Requirement
Your reply should hold every entry below exactly as written and none of the pictures.

Data for processing
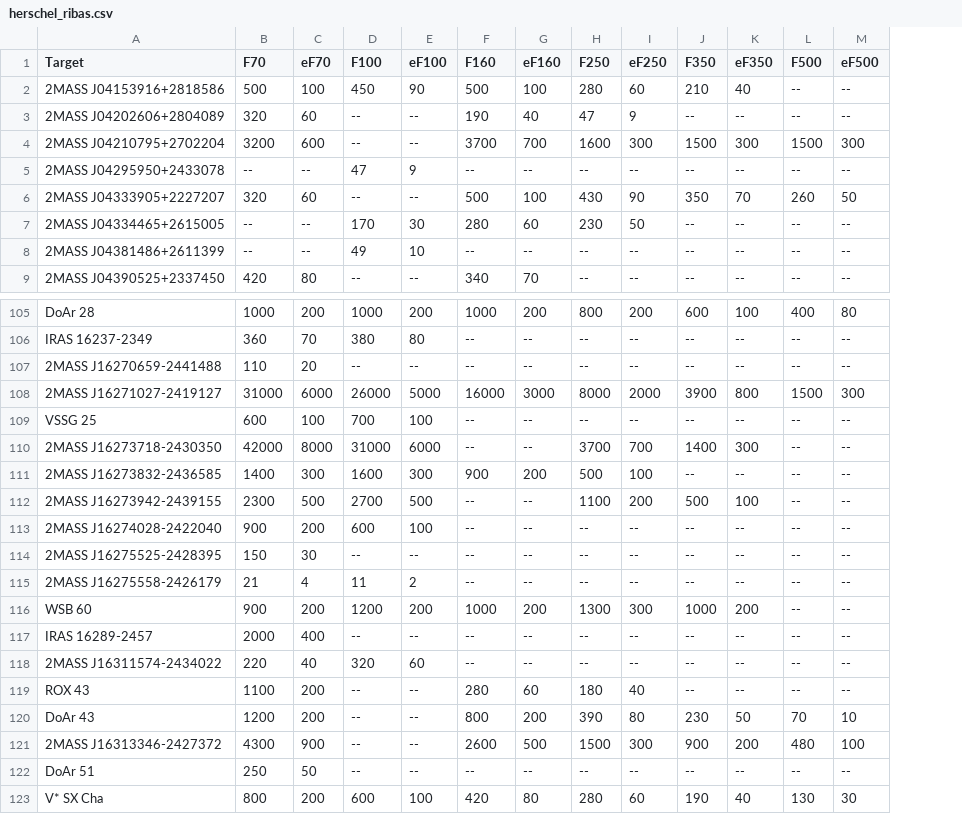
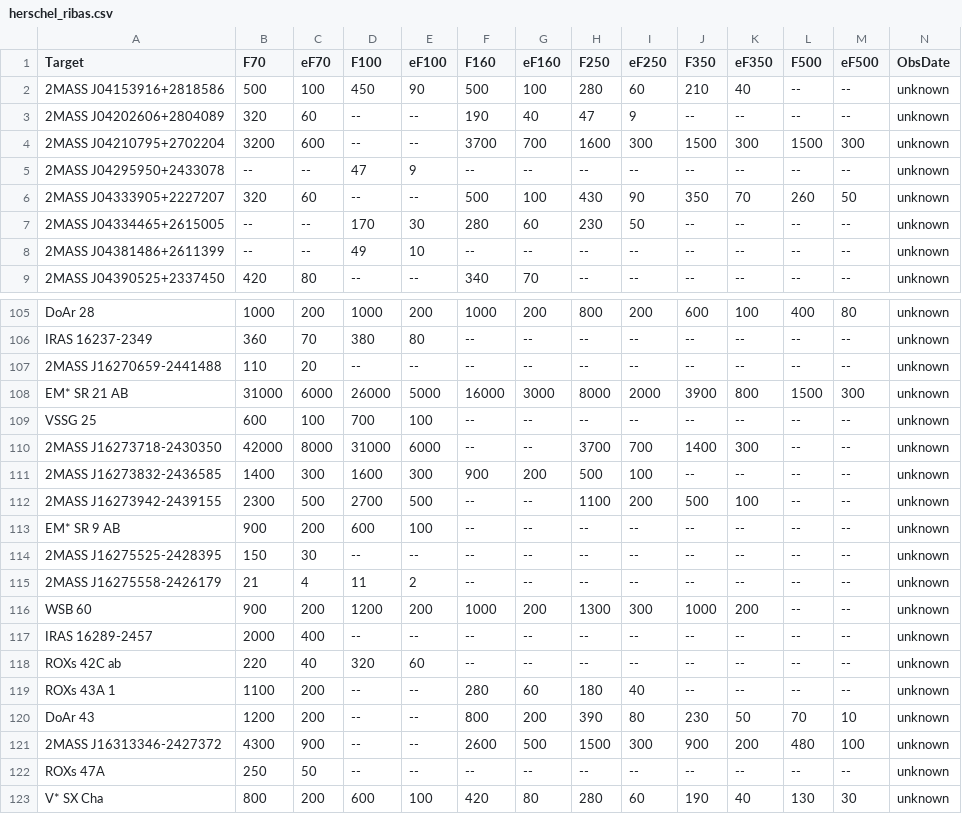
Before and after one commit to ElsevierSoftwareX/SOFTX-D-20-00075, a CSV file: database/herschel_ribas.csv, drawn as a sheet; only a part is shown, gaps mark what is left out; the diff covers the shown part only; the diff names each change by its address in the sheet, - before the commit and + after, or states it on an @@ line.

```diff
--- a/database/herschel_ribas.csv
+++ b/database/herschel_ribas.csv
+column N (ObsDate), rows 2-9: all unknown; rows 105-123: all unknown
-A108 (Target): 2MASS J16271027-2419127
+A108 (Target): EM* SR 21 AB
-A113 (Target): 2MASS J16274028-2422040
+A113 (Target): EM* SR 9 AB
-A118 (Target): 2MASS J16311574-2434022
+A118 (Target): ROXs 42C ab
-A119 (Target): ROX 43
+A119 (Target): ROXs 43A 1
-A122 (Target): DoAr 51
+A122 (Target): ROXs 47A
```
Also changed, not shown: 3 edited cells elsewhere in this file, database/herschel_phot.csv, 2 other files.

Result for this exercise
Before and after one commit to ElsevierSoftwareX/SOFTX-D-20-00075, a CSV file: database/herschel_ribas.csv, drawn as a sheet; only a part is shown, gaps mark what is left out; the diff covers the shown part only; the diff names each change by its address in the sheet, - before the commit and + after, or states it on an @@ line.

```diff
--- a/database/herschel_ribas.csv
+++ b/database/herschel_ribas.csv
+column N (ObsDate), rows 2-9: all unknown; rows 105-123: all unknown
-A108 (Target): 2MASS J16271027-2419127
+A108 (Target): EM* SR 21 AB
-A113 (Target): 2MASS J16274028-2422040
+A113 (Target): EM* SR 9 AB
-A118 (Target): 2MASS J16311574-2434022
+A118 (Target): ROXs 42C ab
-A119 (Target): ROX 43
+A119 (Target): ROXs 43A 1
-A122 (Target): DoAr 51
+A122 (Target): ROXs 47A
```
Also changed, not shown: 3 edited cells elsewhere in this file, database/herschel_phot.csv, 2 other files.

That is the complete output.